North Carolina Newspapers

    Page 2A
ARRESTS necklaces valued at $1,050.
Robert Edgerton, 28, Kings \ Pine Manor Apt, 612 Charles St.,
Mountain, civil order for arrest % SpE ie of a Nintendo 64
from Gaston County. ~ valued at $129, two Nintendo 64
Carl E. Wilson, 33, Kings games valued at $100, CD player
Mountain, assault on a female. ~ valued at $89, six CDs valued at
Ronald Smith, 27, Kings $90, and four silver colored
Mountain, driving while licensere- bracelets valued at $50:
= voked, expired inspection. Ramada Limited, Kings

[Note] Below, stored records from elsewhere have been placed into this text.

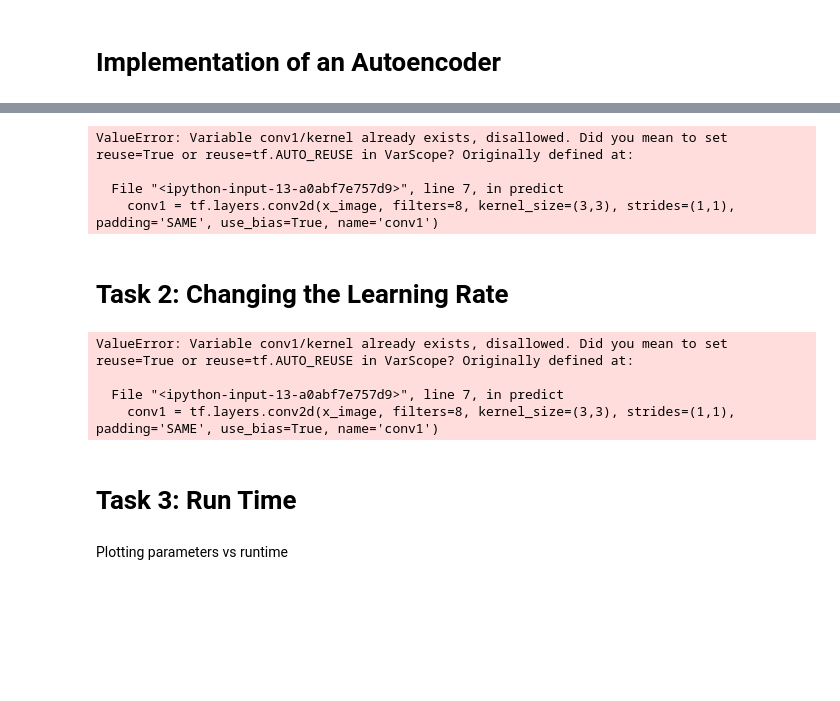
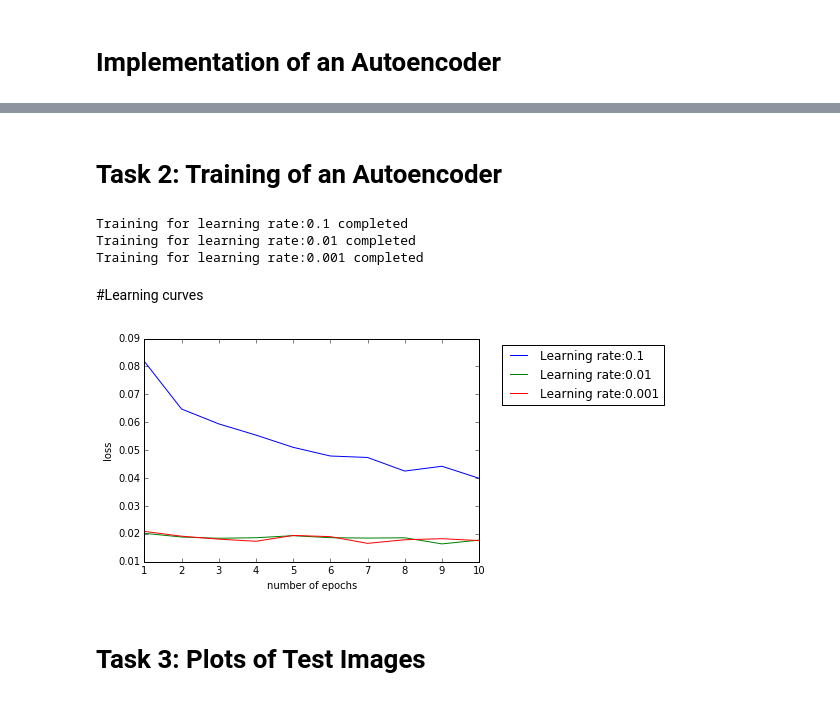
Before and after one commit to sameedhayat/dl_lab_2017, a Jupyter notebook: notebooks/exercise_3.ipynb, the cells around one changed output, grey strips where cells are left out. Drawn from its saved outputs; the diff is of its cells as text; code cells hidden in the pictures; blank space fills up the shorter version.

```diff
--- a/notebooks/exercise_3.ipynb
+++ b/notebooks/exercise_3.ipynb
@@ -103,27 +95,30 @@ Finally we can let our network run on the MNIST dataset!
-# %%
-train()
-# %% [output]
-ValueError: Variable conv1/kernel already exists, disallowed. Did you mean to set reuse=True or reuse=tf.AUTO_REUSE in VarScope? Originally defined at:
-
-  File "<ipython-input-13-a0abf7e757d9>", line 7, in predict
-    conv1 = tf.layers.conv2d(x_image, filters=8, kernel_size=(3,3), strides=(1,1), padding='SAME', use_bias=True, name='conv1')
-# %% [markdown]
-# Task 2: Changing the Learning Rate
+# %% [markdown]
+# Task 2: Training of an Autoencoder
+# %%
+learning_rates = [0.1, 0.01, 0.001]
+loss_learning = list()
+plot_data_learning = dict()
+for lr in learning_rates:
+    l, canvas_orig, canvas_recon = train(learning_rate=lr)
+    loss_learning.append(l)
+
+    print('Training for learning rate:%s completed' % lr)
+    plot_data_learning[lr] = (canvas_orig, canvas_recon)
+# %% [output]
+Training for learning rate:0.1 completed
+Training for learning rate:0.01 completed
+Training for learning rate:0.001 completed
+# %% [markdown]
+#Learning curves
 # %%
-learning_rates = [0.1, 0.01, 0.001]
-validation_accuracy = list()
-for lr in learning_rates:
-    validation_accuracy.append(train(learning_rate=lr)[1])
-
-for lr, va in zip(learning_rates, validation_accuracy):
-    plt.plot(range(1,len(va)), va, label='Learning rate:%s' % lr)
+for lr, va in zip(learning_rates, loss_learning):
+    plt.plot(range(1,len(va)+1), va, label='Learning rate:%s' % lr)
     plt.xlabel('number of epochs')
-    plt.ylabel('validation accuracy')
+    plt.ylabel('loss')
+    plt.legend(bbox_to_anchor=(1.05, 1), loc=2)
+plt.savefig('learning_curves.png')
 plt.show()
 # %% [output]
-ValueError: Variable conv1/kernel already exists, disallowed. Did you mean to set reuse=True or reuse=tf.AUTO_REUSE in VarScope? Originally defined at:
-
-  File "<ipython-input-13-a0abf7e757d9>", line 7, in predict
-    conv1 = tf.layers.conv2d(x_image, filters=8, kernel_size=(3,3), strides=(1,1), padding='SAME', use_bias=True, name='conv1')
+[figure, added]
 # %% [markdown]
-# Task 3: Run Time
+# Task 3: Plots of Test Images
@@ -140,2 +124,0 @@ for filter_number in filters:
-# %% [markdown]
-Plotting parameters vs runtime
```
Also changed, not shown: parts of 5 cells of this notebook.
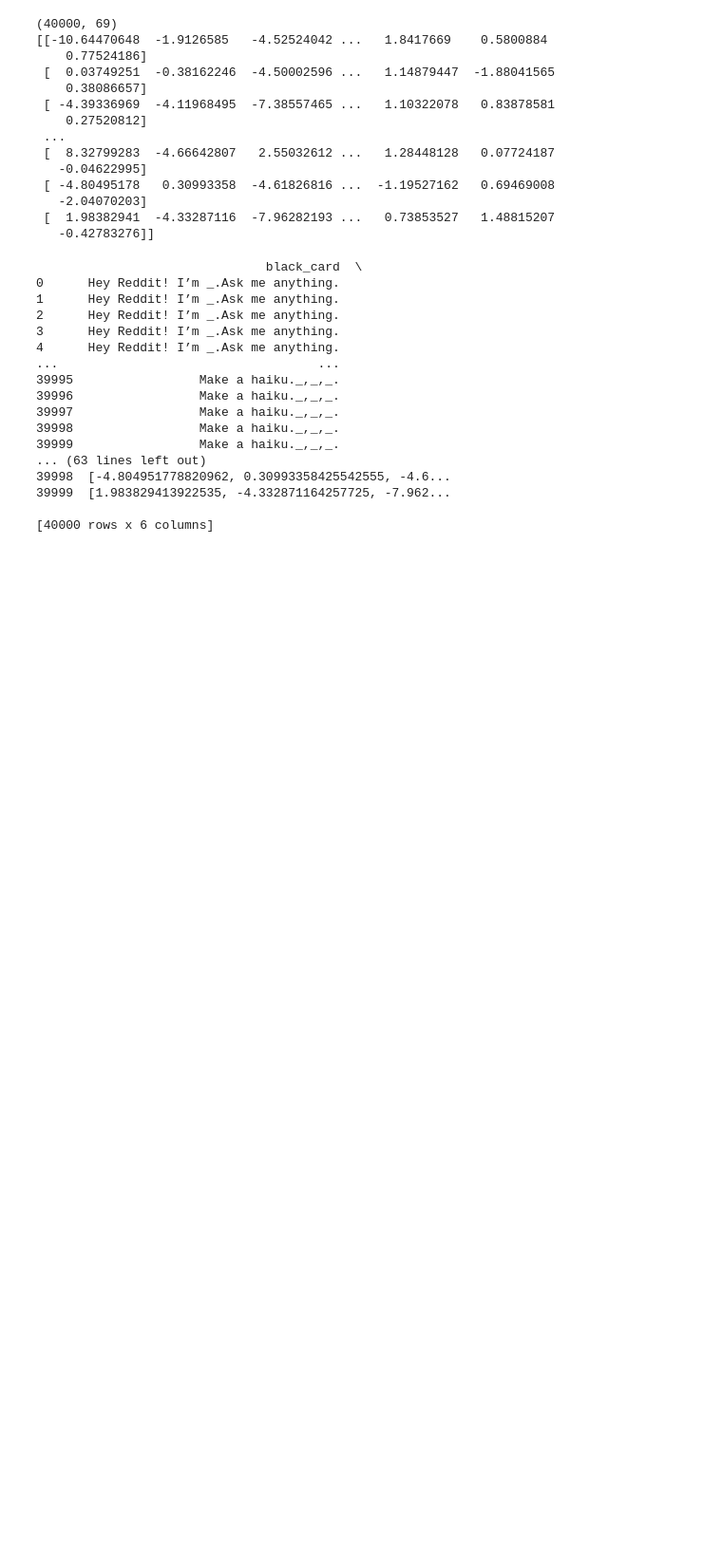
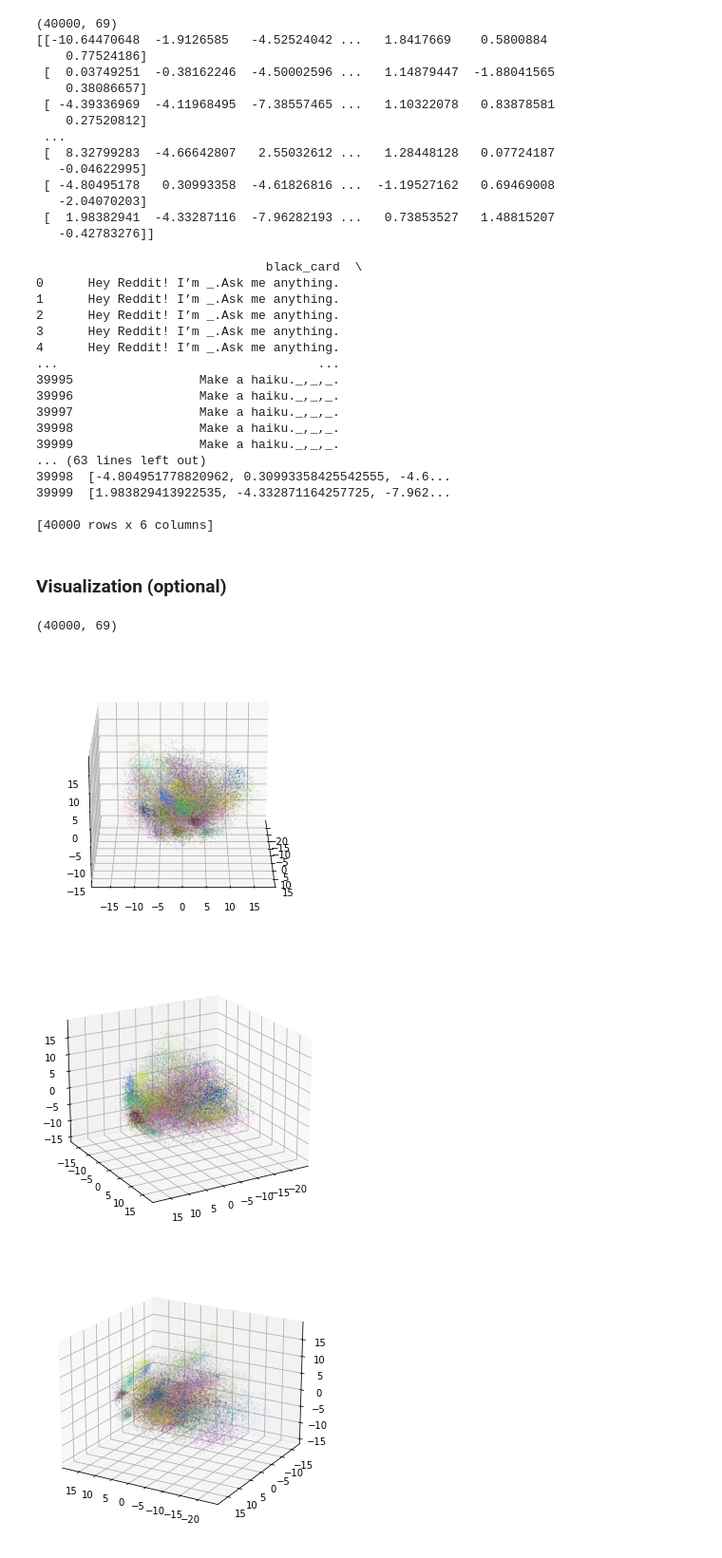
Before and after one commit to UTMIST/Humerus, a Jupyter notebook: humerusbot/data/Creating Training Set.ipynb, the cells around one changed output. Shown at 95% size. Drawn from its saved outputs; the diff is of its cells as text; code cells hidden in the pictures; blank space fills up the shorter version.

Commit message:
added visualization for bc and wc

```diff
--- a/humerusbot/data/Creating Training Set.ipynb
+++ b/humerusbot/data/Creating Training Set.ipynb
@@ -315,3 +315,5 @@ import pickle
 df.to_pickle("training_set_data_69")
 with open('pca_cache_69.pkl', 'wb') as f:
     pickle.dump(cache, f)
+# %% [markdown]
+### Visualization (optional)
@@ -317,0 +372,7 @@ with open('pca_cache_69.pkl', 'wb') as f:
+# %%
+plot_3D_PCA_by_bc(df, bc, Color_configuration = "show_all")
+# %% [output]
+(40000, 69)
+[figure, added]
+[figure, added]
+[figure, added]
```
Also changed, not shown: parts of 3 cells of this notebook.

: Smith Jr, 410 Hill St., three Mountain, reported the theft of a
counts worthless check. 25” color TV valued at $400.
Fordway Services, Charlotte, re-
CITATIONS ported the theft of two bubble gum
John Young, 29, Kings Mountain, machines valued at $500, and $150
operating a vehicle while license re-
Marcus Brooks, Kings Mountain,
operating a vehicle without having
in full force the financial responsi-
bility required.
First Charter Bank, Kings
Mountain, reported that someone
presented a company check for
cash without authority.
Billy Neal, 919 Grace St., report-
ed that someone broke the window
of his truck and stole CD player
valued at $458, passive EQ for ra-
dio valued at , 200 compact
discs valued at $1500, and did $100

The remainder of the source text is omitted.